Check out the plumbing

Plumbing is one of those “out of sight, out of mind” aspects of homeownership but faulty plumbing can be a quick trip to a bad buy. Older houses could still be equipped with outdated or compromised plumbing and features including pipes, toilets, showers, sinks, and more. While the features can be easily replaced and are generally the first things to go during a remodel, gutting the house and replacing the pipes is costly and difficult. During your walkthrough of the home, check for things like stains and streaks that are indicative of water damage. You might have stumbled upon one of the 10% of homes that have water leaks that waste a daily 90 gallons or more, so it’s crucial to look for any signs of water damage.

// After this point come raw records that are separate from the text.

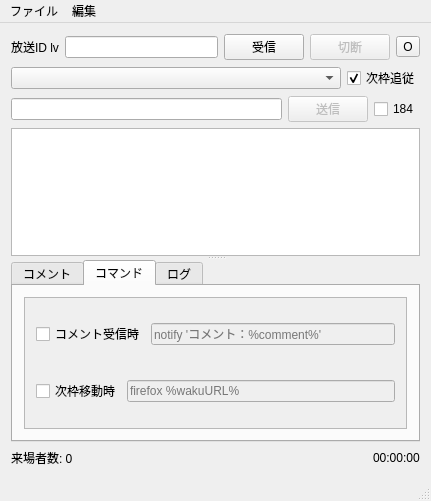
Above: ui/mainwindow.ui from diginatu/Viqo before the change. Below: the same form after it.
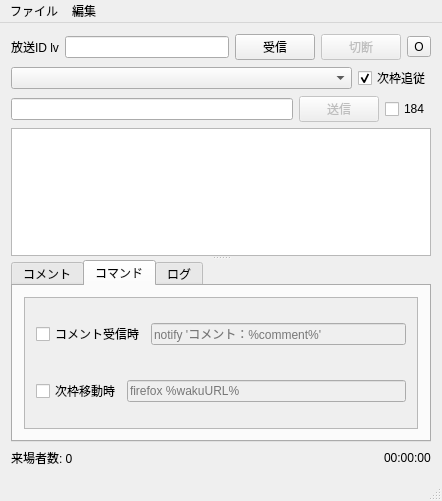
That is the form after the change. The open tabs and pages were chosen to show the change.

Commit message: added a context menu to search by google in the one comment view

The edit to the form file:
```diff
--- a/ui/mainwindow.ui
+++ b/ui/mainwindow.ui
@@ -6,7 +6,7 @@
    <rect>
     <x>0</x>
     <y>0</y>
-    <width>431</width>
+    <width>442</width>
     <height>501</height>
    </rect>
   </property>
@@ -313,7 +313,7 @@
              <rect>
               <x>0</x>
               <y>0</y>
-              <width>389</width>
+              <width>400</width>
               <height>126</height>
              </rect>
             </property>
@@ -483,11 +483,11 @@
     <rect>
      <x>0</x>
      <y>0</y>
-     <width>431</width>
+     <width>442</width>
      <height>25</height>
     </rect>
    </property>
-   <widget class="QMenu" name="menuSetting">
+   <widget class="QMenu" name="file">
     <property name="title">
      <string>ファイル</string>
     </property>
@@ -496,14 +496,14 @@
     <addaction name="separator"/>
     <addaction name="setting"/>
    </widget>
-   <widget class="QMenu" name="menu">
+   <widget class="QMenu" name="edit">
     <property name="title">
      <string>編集</string>
     </property>
     <addaction name="clear"/>
    </widget>
-   <addaction name="menuSetting"/>
-   <addaction name="menu"/>
+   <addaction name="file"/>
+   <addaction name="edit"/>
   </widget>
   <widget class="QStatusBar" name="statusBar"/>
   <action name="actionSave">
```
Left out of the diff: 83 changed lines with no effect on the pictures. The commit also changes 8 other files.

Fixer-uppers are amazing opportunities to create the house that you want or to bring in some extra capital. Whole home remodels account for 35% of remodeling jobs and a fixer-upper is essentially just one big remodel. So when searching for your starter home, keep these tips in mind to come away with a steal.